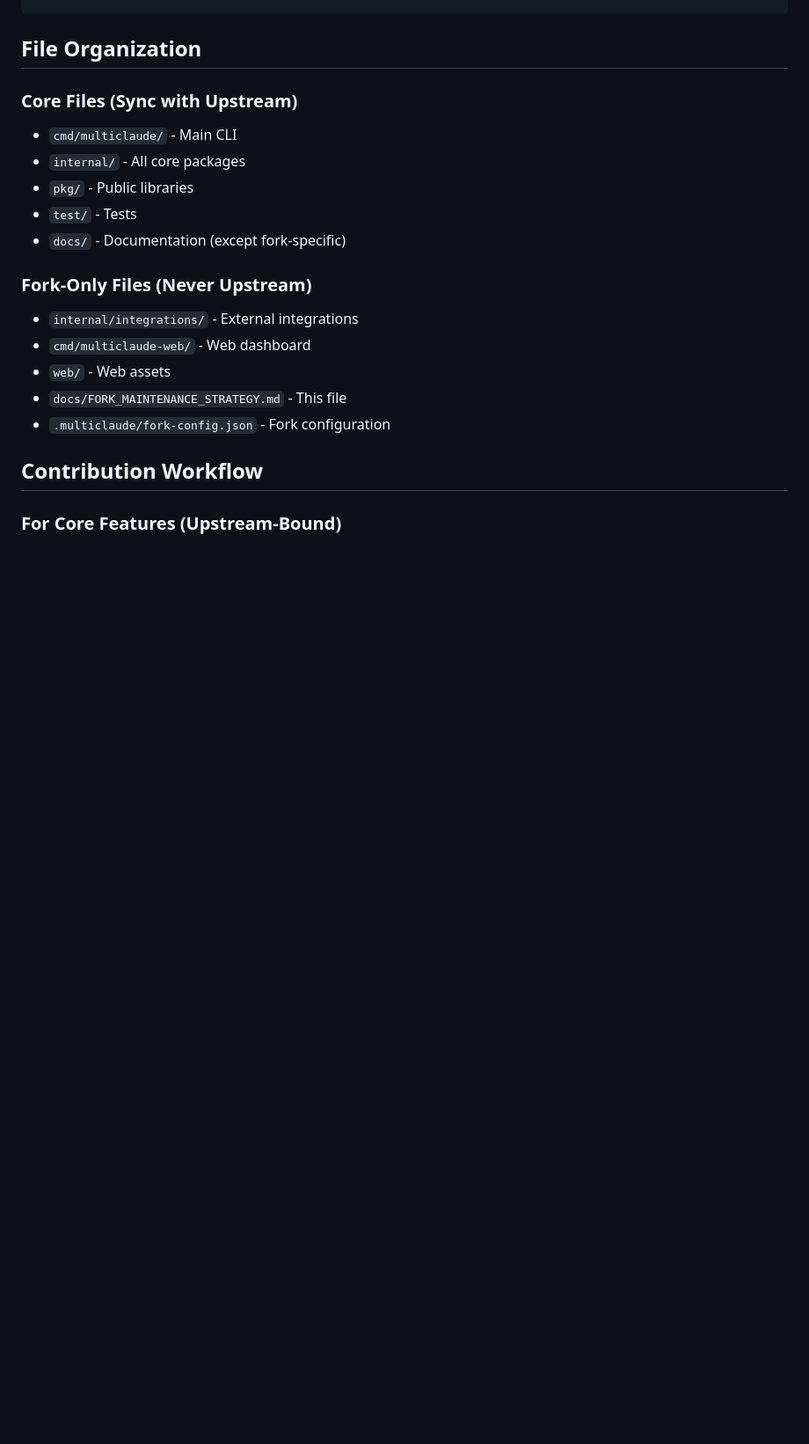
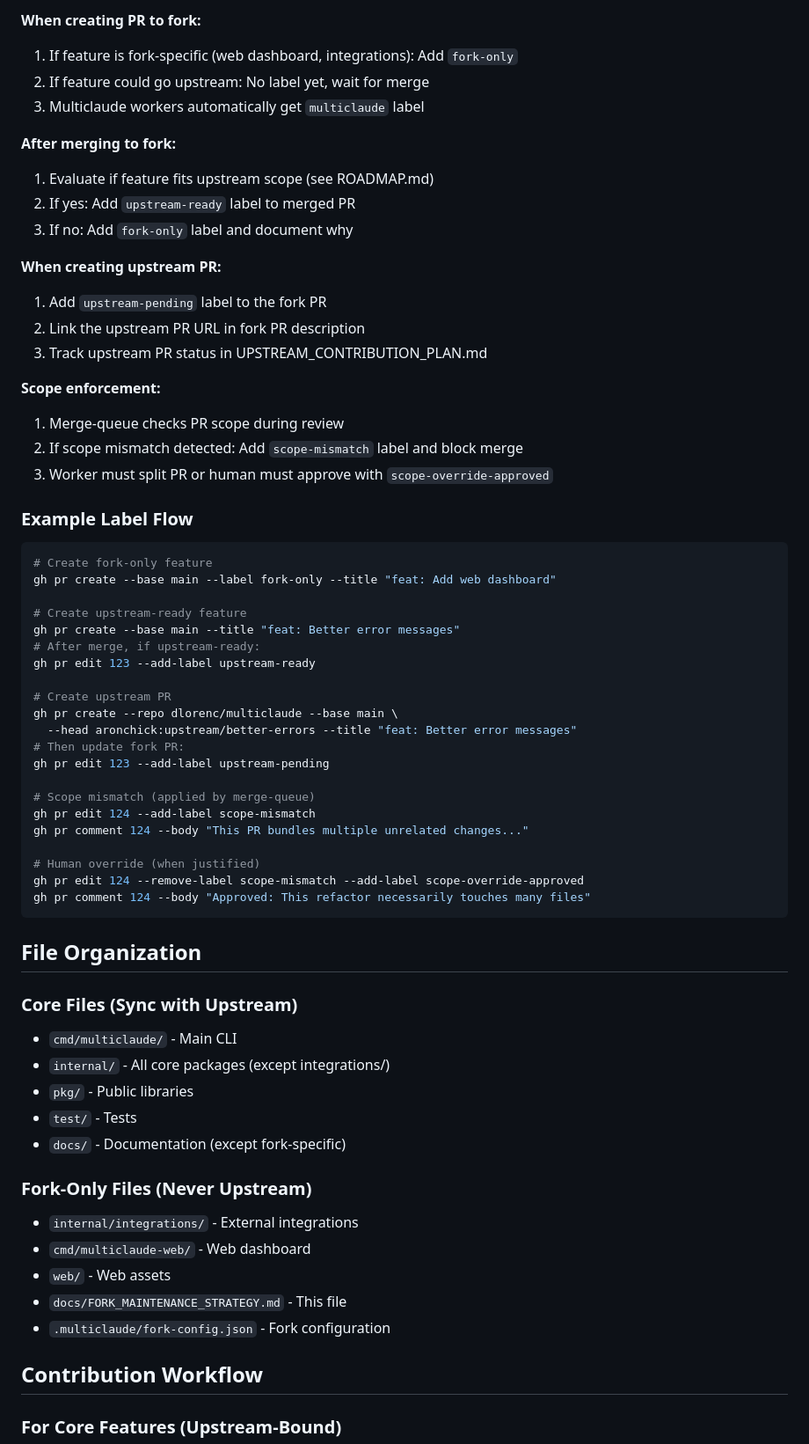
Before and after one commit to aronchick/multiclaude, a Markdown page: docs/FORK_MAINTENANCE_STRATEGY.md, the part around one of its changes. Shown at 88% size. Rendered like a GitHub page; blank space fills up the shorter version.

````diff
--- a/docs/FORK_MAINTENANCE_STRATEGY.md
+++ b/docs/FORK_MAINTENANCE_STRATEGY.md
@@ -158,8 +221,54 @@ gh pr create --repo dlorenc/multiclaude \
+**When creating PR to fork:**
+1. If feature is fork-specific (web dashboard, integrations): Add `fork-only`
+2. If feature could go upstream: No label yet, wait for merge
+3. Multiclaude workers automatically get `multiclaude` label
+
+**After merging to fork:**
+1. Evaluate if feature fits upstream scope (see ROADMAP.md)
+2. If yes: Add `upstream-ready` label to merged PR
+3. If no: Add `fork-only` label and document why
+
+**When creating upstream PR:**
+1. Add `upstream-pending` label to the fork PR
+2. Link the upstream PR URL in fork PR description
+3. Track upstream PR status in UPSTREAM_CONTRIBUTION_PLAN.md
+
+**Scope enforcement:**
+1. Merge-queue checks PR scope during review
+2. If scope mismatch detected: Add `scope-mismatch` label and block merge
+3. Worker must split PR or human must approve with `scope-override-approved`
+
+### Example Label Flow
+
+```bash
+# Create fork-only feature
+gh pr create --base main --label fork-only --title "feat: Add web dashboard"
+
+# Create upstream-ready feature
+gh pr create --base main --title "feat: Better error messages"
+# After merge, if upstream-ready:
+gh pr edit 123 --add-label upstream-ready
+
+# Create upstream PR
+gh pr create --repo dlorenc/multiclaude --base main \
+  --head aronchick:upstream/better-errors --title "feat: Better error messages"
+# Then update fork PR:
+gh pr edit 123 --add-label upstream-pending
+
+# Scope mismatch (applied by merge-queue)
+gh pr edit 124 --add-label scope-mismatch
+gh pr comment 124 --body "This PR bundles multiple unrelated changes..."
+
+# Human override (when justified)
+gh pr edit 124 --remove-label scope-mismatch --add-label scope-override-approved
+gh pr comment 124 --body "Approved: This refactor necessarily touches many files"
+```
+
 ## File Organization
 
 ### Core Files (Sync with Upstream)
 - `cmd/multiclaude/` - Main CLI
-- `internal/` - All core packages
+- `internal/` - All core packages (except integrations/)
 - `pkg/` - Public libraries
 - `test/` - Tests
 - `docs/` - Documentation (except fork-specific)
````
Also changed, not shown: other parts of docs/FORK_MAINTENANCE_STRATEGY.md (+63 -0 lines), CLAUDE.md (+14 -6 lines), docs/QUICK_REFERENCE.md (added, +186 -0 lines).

···

Task requirements.
Please give an exact printout of all the records, pictures aside.

Expected answer.
Before and after one commit to aronchick/multiclaude, a Markdown page: docs/FORK_MAINTENANCE_STRATEGY.md, the part around one of its changes. Shown at 88% size. Rendered like a GitHub page; blank space fills up the shorter version.

````diff
--- a/docs/FORK_MAINTENANCE_STRATEGY.md
+++ b/docs/FORK_MAINTENANCE_STRATEGY.md
@@ -158,8 +221,54 @@ gh pr create --repo dlorenc/multiclaude \
+**When creating PR to fork:**
+1. If feature is fork-specific (web dashboard, integrations): Add `fork-only`
+2. If feature could go upstream: No label yet, wait for merge
+3. Multiclaude workers automatically get `multiclaude` label
+
+**After merging to fork:**
+1. Evaluate if feature fits upstream scope (see ROADMAP.md)
+2. If yes: Add `upstream-ready` label to merged PR
+3. If no: Add `fork-only` label and document why
+
+**When creating upstream PR:**
+1. Add `upstream-pending` label to the fork PR
+2. Link the upstream PR URL in fork PR description
+3. Track upstream PR status in UPSTREAM_CONTRIBUTION_PLAN.md
+
+**Scope enforcement:**
+1. Merge-queue checks PR scope during review
+2. If scope mismatch detected: Add `scope-mismatch` label and block merge
+3. Worker must split PR or human must approve with `scope-override-approved`
+
+### Example Label Flow
+
+```bash
+# Create fork-only feature
+gh pr create --base main --label fork-only --title "feat: Add web dashboard"
+
+# Create upstream-ready feature
+gh pr create --base main --title "feat: Better error messages"
+# After merge, if upstream-ready:
+gh pr edit 123 --add-label upstream-ready
+
+# Create upstream PR
+gh pr create --repo dlorenc/multiclaude --base main \
+  --head aronchick:upstream/better-errors --title "feat: Better error messages"
+# Then update fork PR:
+gh pr edit 123 --add-label upstream-pending
+
+# Scope mismatch (applied by merge-queue)
+gh pr edit 124 --add-label scope-mismatch
+gh pr comment 124 --body "This PR bundles multiple unrelated changes..."
+
+# Human override (when justified)
+gh pr edit 124 --remove-label scope-mismatch --add-label scope-override-approved
+gh pr comment 124 --body "Approved: This refactor necessarily touches many files"
+```
+
 ## File Organization
 
 ### Core Files (Sync with Upstream)
 - `cmd/multiclaude/` - Main CLI
-- `internal/` - All core packages
+- `internal/` - All core packages (except integrations/)
 - `pkg/` - Public libraries
 - `test/` - Tests
 - `docs/` - Documentation (except fork-specific)
````
Also changed, not shown: other parts of docs/FORK_MAINTENANCE_STRATEGY.md (+63 -0 lines), CLAUDE.md (+14 -6 lines), docs/QUICK_REFERENCE.md (added, +186 -0 lines).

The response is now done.